Russian authorities charge two men over Nemtsov killing

One of accused reportedly served in a police unit in Chechnya

An unidentified suspect (L), detained over the killing of Boris Nemtsov, is escorted while entering a court building in Moscow on Sunday. Photograph: Tatyana Makeyeva/Reuters

An unidentified suspect (L), detained over the killing of Boris Nemtsov, is escorted while entering a court building in Moscow on Sunday. Photograph: Tatyana Makeyeva/Reuters

 

Russian authorities have charged two men with involvement in the murder of Kremlin critic Boris Nemtsov, one of whom served in a police unit in Chechnya, according to a law enforcement official.

A total of five men were frogmarched into a Moscow courtroom on Sunday, forced by masked security officers gripping their bound arms to walk doubled over.
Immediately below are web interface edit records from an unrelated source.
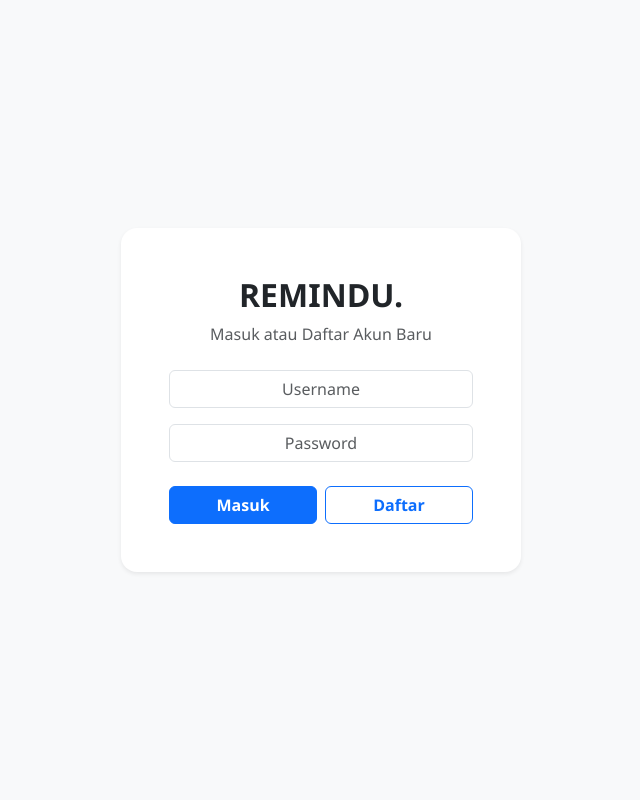
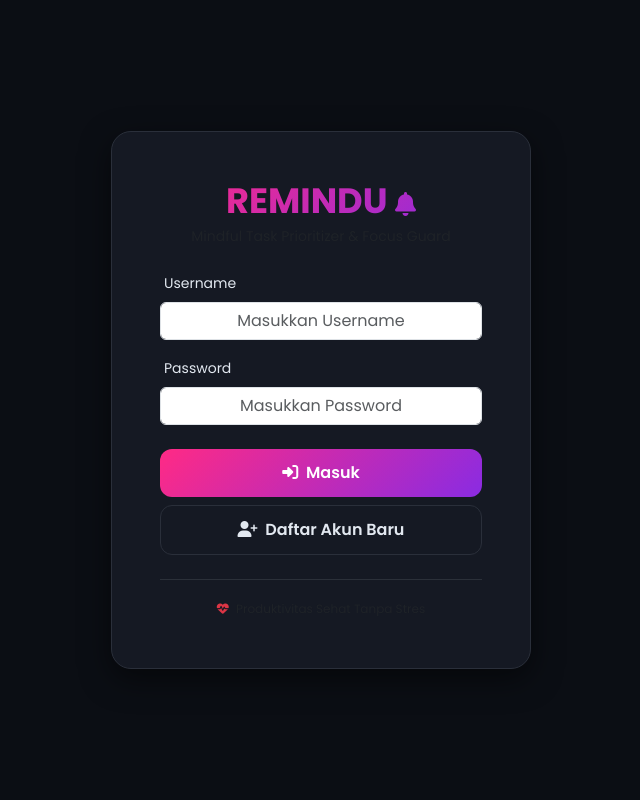
Before and after one commit to SamuelChristianS11/remindu-app, a Flask app: page /login in a window 1280 px wide. Shown: the whole page, without its empty margins (319-959 px from the left). Run offline with Flask 3, Linux system fonts and the light colour scheme.

Commit message:
Update login.html

```diff
--- a/templates/login.html
+++ b/templates/login.html
@@ -2,31 +2,113 @@
 <html lang="id">
 <head>
     <meta charset="UTF-8">
+    <meta name="viewport" content="width=device-width, initial-scale=1.0">
     <title>Login - REMINDU</title>
+    <link href="https://fonts.googleapis.com/css2?family=Poppins:wght@300;400;500;600;700&display=swap" rel="stylesheet">
+    <link rel="stylesheet" href="https://cdnjs.cloudflare.com/ajax/libs/font-awesome/6.4.0/css/all.min.css">
     <link href="https://cdn.jsdelivr.net/npm/bootstrap@5.3.0/dist/css/bootstrap.min.css" rel="stylesheet">
     <link rel="stylesheet" href="{{ url_for('static', filename='css/style.css') }}">
+
+    <style>
+        body {
+            background-color: var(--bg-main, #0b0e14);
+            color: var(--text-main, #e2e8f0);
+            font-family: 'Poppins', sans-serif;
+        }
+
+        .login-card {
+            background-color: var(--bg-card, #151923);
+            border: 1px solid var(--border-color, #2a2f3a);
+            border-radius: 20px;
+            box-shadow: 0 10px 30px rgba(0, 0, 0, 0.5);
+            max-width: 420px;
+            width: 100%;
+        }
+
+        .brand-title {
+            font-size: 2.2rem;
+            font-weight: 700;
+            background: linear-gradient(135deg, #ff2a85 0%, #8a2be2 100%);
+            -webkit-background-clip: text;
+            -webkit-text-fill-color: transparent;
+        }
+
+        .btn-gradient {
+            background: linear-gradient(135deg, #ff2a85 0%, #8a2be2 100%);
+            color: #fff;
+            border: none;
+            border-radius: 12px;
+            padding: 12px;
+            font-weight: 600;
+            transition: transform 0.2s, box-shadow 0.2s;
+        }
+
+        .btn-gradient:hover {
+            color: #fff;
+            transform: translateY(-2px);
+            box-shadow: 0 5px 15px rgba(138, 43, 226, 0.4);
+        }
+
+        .btn-outline-custom {
+            background: transparent;
+            color: #e2e8f0;
+            border: 1px solid var(--border-color, #2a2f3a);
+            border-radius: 12px;
+            padding: 12px;
+            font-weight: 600;
+            transition: all 0.3s ease;
+        }
+
+        .btn-outline-custom:hover {
+            background: #1f2533;
+            color: #fff;
+            border-color: #8a2be2;
+        }
+    </style>
 </head>
-<body class="d-flex align-items-center justify-content-center min-vh-100 bg-light">
-    <div class="login-box bg-white p-5 rounded-4 shadow-sm text-center" style="max-width: 400px; width: 100%;">
-        <h2 class="fw-bold mb-2">REMINDU.</h2>
-        <p class="text-muted mb-4">Masuk atau Daftar Akun Baru</p>
+<body class="d-flex align-items-center justify-content-center min-vh-100 p-3">
+
+    <div class="login-card p-4 p-sm-5 text-center">
+        <h2 class="brand-title mb-1">REMINDU <i class="fa-solid fa-bell fs-4 text-warning"></i></h2>
+        <p class="text-muted small mb-4">Mindful Task Prioritizer & Focus Guard</p>
 
         {% with messages = get_flashed_messages(with_categories=true) %}
           {% if messages %}
             {% for category, message in messages %}
-              <div class="alert alert-{{ category }}">{{ message }}</div>
+              <div class="alert alert-danger mb-4" role="alert">
+                <i class="fa-solid fa-triangle-exclamation me-1"></i> {{ message }}
+              </div>
             {% endfor %}
           {% endif %}
         {% endwith %}
 
         <form method="POST" action="/login">
-            <input type="text" name="username" class="form-control mb-3 text-center" placeholder="Username" required>
-            <input type="password" name="password" class="form-control mb-4 text-center" placeholder="Password" required>
-            <div class="d-flex gap-2">
-                <button type="submit" name="action" value="login" class="btn btn-primary w-100 fw-bold">Masuk</button>
-                <button type="submit" name="action" value="register" class="btn btn-outline-primary w-100 fw-bold">Daftar</button>
+            <div class="mb-3 text-start">
+                <label class="form-label small ps-1">Username</label>
+                <input type="text" name="username" class="form-control text-center" placeholder="Masukkan Username" required autocomplete="off">
+            </div>
+
+            <div class="mb-4 text-start">
+                <label class="form-label small ps-1">Password</label>
+                <input type="password" name="password" class="form-control text-center" placeholder="Masukkan Password" required>
+            </div>
+
+            <div class="d-flex flex-column gap-2">
+                <button type="submit" name="action" value="login" class="btn btn-gradient w-100">
+                    <i class="fa-solid fa-right-to-bracket me-1"></i> Masuk
+                </button>
+                <button type="submit" name="action" value="register" class="btn btn-outline-custom w-100">
+                    <i class="fa-solid fa-user-plus me-1"></i> Daftar Akun Baru
+                </button>
             </div>
         </form>
+
+        <div class="mt-4 pt-3 border-top border-secondary border-opacity-25">
+            <small class="text-muted" style="font-size: 0.75rem;">
+                <i class="fa-solid fa-heart-pulse text-danger me-1"></i> Produktivitas Sehat Tanpa Stres
+            </small>
+        </div>
     </div>
+
 </body>
 </html>
```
Three of them have not yet been charged and are being treated as suspects, said court spokeswoman Anna Fadeyeva.

Court officials named Anzor Gubashev and Zaur Dadayev as those charged, and said Mr Gubashev’s brother Shagid was one of the three suspects.

Russian media reports said they originated from Chechnya, the mainly Muslim southern republic that has seen violent separatist insurgencies over the past two decades.

The judge at Mr Dadayev’s hearing, Natalia Mushnikova, said he had admitted involvement in the killing and ordered him to be held in custody until April 28th. “Dadayev’s involvement in committing this crime is confirmed by, apart from his own confession, the totality of evidence gathered as part of this criminal case,” she told the court.

Mr Nemtsov was shot dead on the night of February 27th within sight of the Kremlin walls, in the most high-profile killing of an opposition figure in the 15 years that President Vladimir Putin has been in office.

Some associates of Mr Nemtsov, a 55-year-old former deputy prime minister who became a Putin critic, say the Kremlin stands to gain from his death and insist they will only be satisfied if prosecutors track down whoever orchestrated the killing, rather than just the people who pulled the trigger.

Several other high-profile killings in Russia - including the 2006 shooting of jouralist Anna Politkovskaya - have been attributed to gunmen from Chechnya and neighbouring regions, while those who ordered the crimes were never firmly identified.

Russian officials have denied involvement in Mr Nemtsov’s death and Mr Putin has condemned the killing.

A security official in the southern Russian region of Ingushetia where some of the suspects were detained, Albert Barakhayev, told Russian news agencies Dadayev served for about 10 years in the “Sever” police battalion, part of the interior ministry of the neighbouring region of Chechnya.

There was no immediate confirmation of that from the Chechen authorities, and it was not clear if Mr Dadayev was still a serving member of the battalion.

Court officials named the other two suspects as Ramzan Bakhayev and Tamerlan Eskerkhanov.

Chechnya is now firmly under the control of its leader, Ramzan Kadyrov, a former rebel who now pledges loyalty to Moscow and has considerable autonomy over the running of the region, including its security services. There have been cases in the past where employees of Russian law enforcement agencies have been prosecuted after moonlighting for organised crime groups.

Russia’s Interfax news agency, quoting a Chechen law enforcement source, said a man killed in a standoff with police in the Chechen capital late on Saturday was wanted by police in connection with Mr Nemtsov’s killing.

The agency said when police arrived at an apartment block, the man threw one grenade at officers and then blew himself up with a second.

Mr Nemtsov’s closest aide said the day before his death he clandestinely scribbled a note to her about how he was investigating the involvement of Russia’s military in fighting in east Ukraine.

Some of Mr Nemtsov’s friends have asked why the police took so long to arrive at the scene of the crime and how someone could fire six shots at him and get away in an area monitored by closed-circuit television footage.

Reuters